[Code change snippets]

- Opening Delimiter -

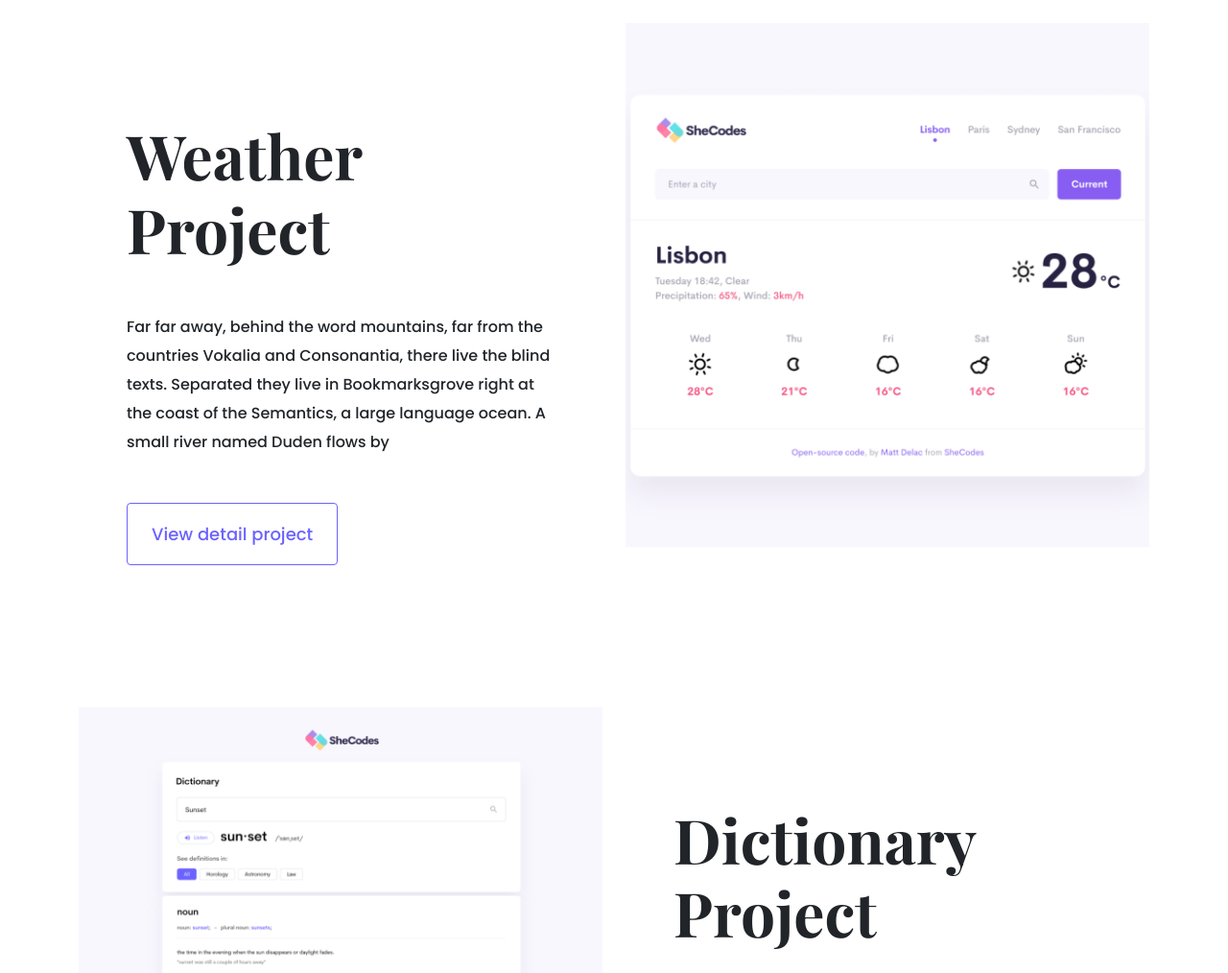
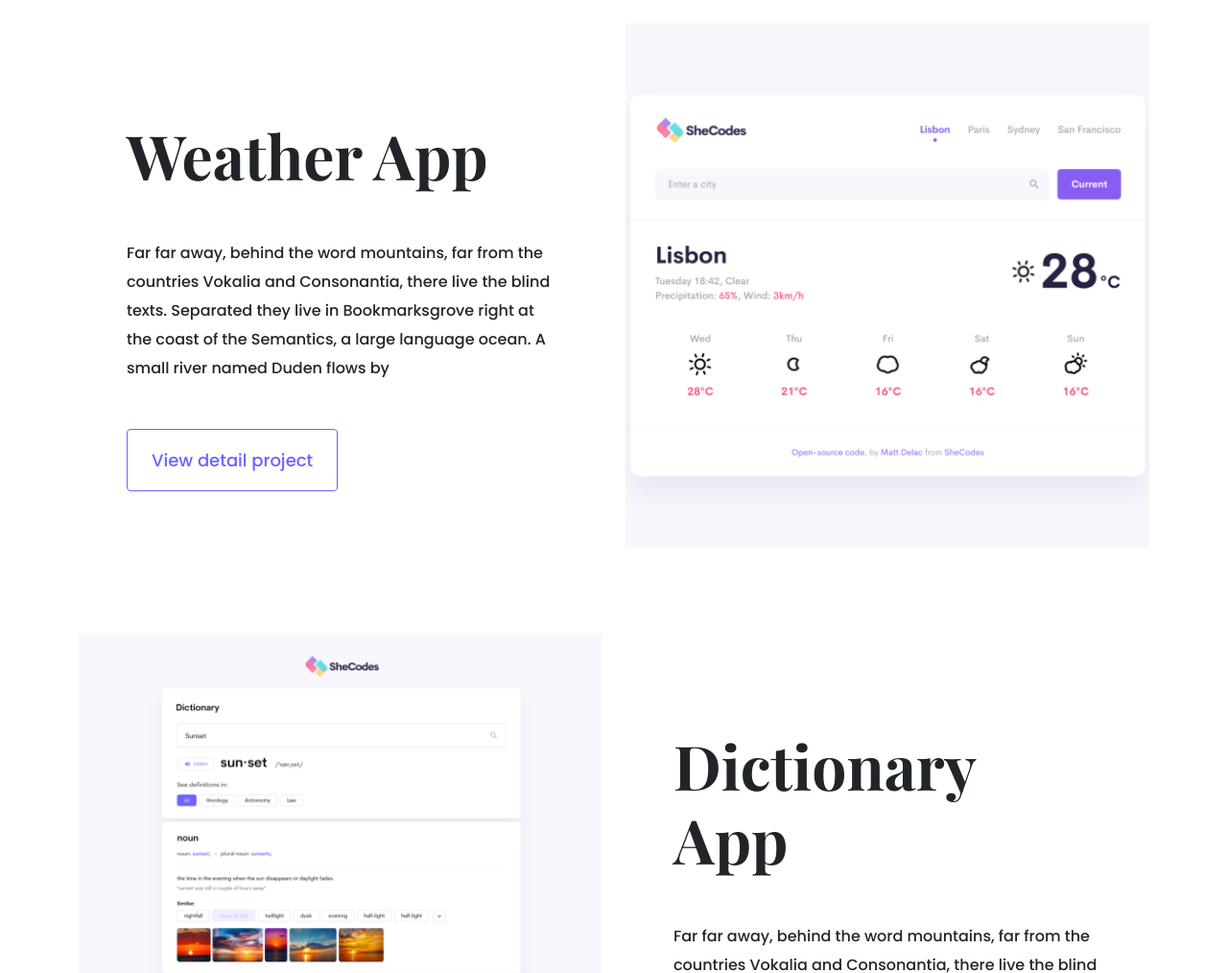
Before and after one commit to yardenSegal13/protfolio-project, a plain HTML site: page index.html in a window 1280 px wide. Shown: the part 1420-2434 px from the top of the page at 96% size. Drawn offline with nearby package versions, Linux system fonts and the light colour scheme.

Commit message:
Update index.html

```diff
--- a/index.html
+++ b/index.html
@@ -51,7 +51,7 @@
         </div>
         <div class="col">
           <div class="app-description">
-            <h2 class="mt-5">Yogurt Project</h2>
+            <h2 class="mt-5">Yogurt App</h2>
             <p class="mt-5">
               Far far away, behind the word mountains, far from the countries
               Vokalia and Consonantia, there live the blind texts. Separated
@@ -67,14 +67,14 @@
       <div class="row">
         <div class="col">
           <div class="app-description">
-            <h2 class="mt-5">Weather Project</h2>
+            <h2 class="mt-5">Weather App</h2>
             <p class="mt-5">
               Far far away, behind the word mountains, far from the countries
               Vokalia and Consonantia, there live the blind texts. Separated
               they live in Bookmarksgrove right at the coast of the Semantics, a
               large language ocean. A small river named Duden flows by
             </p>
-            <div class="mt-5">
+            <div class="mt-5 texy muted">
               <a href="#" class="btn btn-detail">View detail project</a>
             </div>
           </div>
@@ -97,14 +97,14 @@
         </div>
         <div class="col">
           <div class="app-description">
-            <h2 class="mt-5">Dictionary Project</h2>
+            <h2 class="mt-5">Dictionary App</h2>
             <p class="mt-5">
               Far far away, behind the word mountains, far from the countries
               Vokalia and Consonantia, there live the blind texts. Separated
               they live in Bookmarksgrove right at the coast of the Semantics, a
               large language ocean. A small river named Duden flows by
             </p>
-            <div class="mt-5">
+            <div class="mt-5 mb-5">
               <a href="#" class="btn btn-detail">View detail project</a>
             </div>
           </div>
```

- Closing Delimiter -

## What you have to do
Give the data above again, exactly, with every picture removed.

## Final answer
Before and after one commit to yardenSegal13/protfolio-project, a plain HTML site: page index.html in a window 1280 px wide. Shown: the part 1420-2434 px from the top of the page at 96% size. Drawn offline with nearby package versions, Linux system fonts and the light colour scheme.

Commit message:
Update index.html

```diff
--- a/index.html
+++ b/index.html
@@ -51,7 +51,7 @@
         </div>
         <div class="col">
           <div class="app-description">
-            <h2 class="mt-5">Yogurt Project</h2>
+            <h2 class="mt-5">Yogurt App</h2>
             <p class="mt-5">
               Far far away, behind the word mountains, far from the countries
               Vokalia and Consonantia, there live the blind texts. Separated
@@ -67,14 +67,14 @@
       <div class="row">
         <div class="col">
           <div class="app-description">
-            <h2 class="mt-5">Weather Project</h2>
+            <h2 class="mt-5">Weather App</h2>
             <p class="mt-5">
               Far far away, behind the word mountains, far from the countries
               Vokalia and Consonantia, there live the blind texts. Separated
               they live in Bookmarksgrove right at the coast of the Semantics, a
               large language ocean. A small river named Duden flows by
             </p>
-            <div class="mt-5">
+            <div class="mt-5 texy muted">
               <a href="#" class="btn btn-detail">View detail project</a>
             </div>
           </div>
@@ -97,14 +97,14 @@
         </div>
         <div class="col">
           <div class="app-description">
-            <h2 class="mt-5">Dictionary Project</h2>
+            <h2 class="mt-5">Dictionary App</h2>
             <p class="mt-5">
               Far far away, behind the word mountains, far from the countries
               Vokalia and Consonantia, there live the blind texts. Separated
               they live in Bookmarksgrove right at the coast of the Semantics, a
               large language ocean. A small river named Duden flows by
             </p>
-            <div class="mt-5">
+            <div class="mt-5 mb-5">
               <a href="#" class="btn btn-detail">View detail project</a>
             </div>
           </div>
```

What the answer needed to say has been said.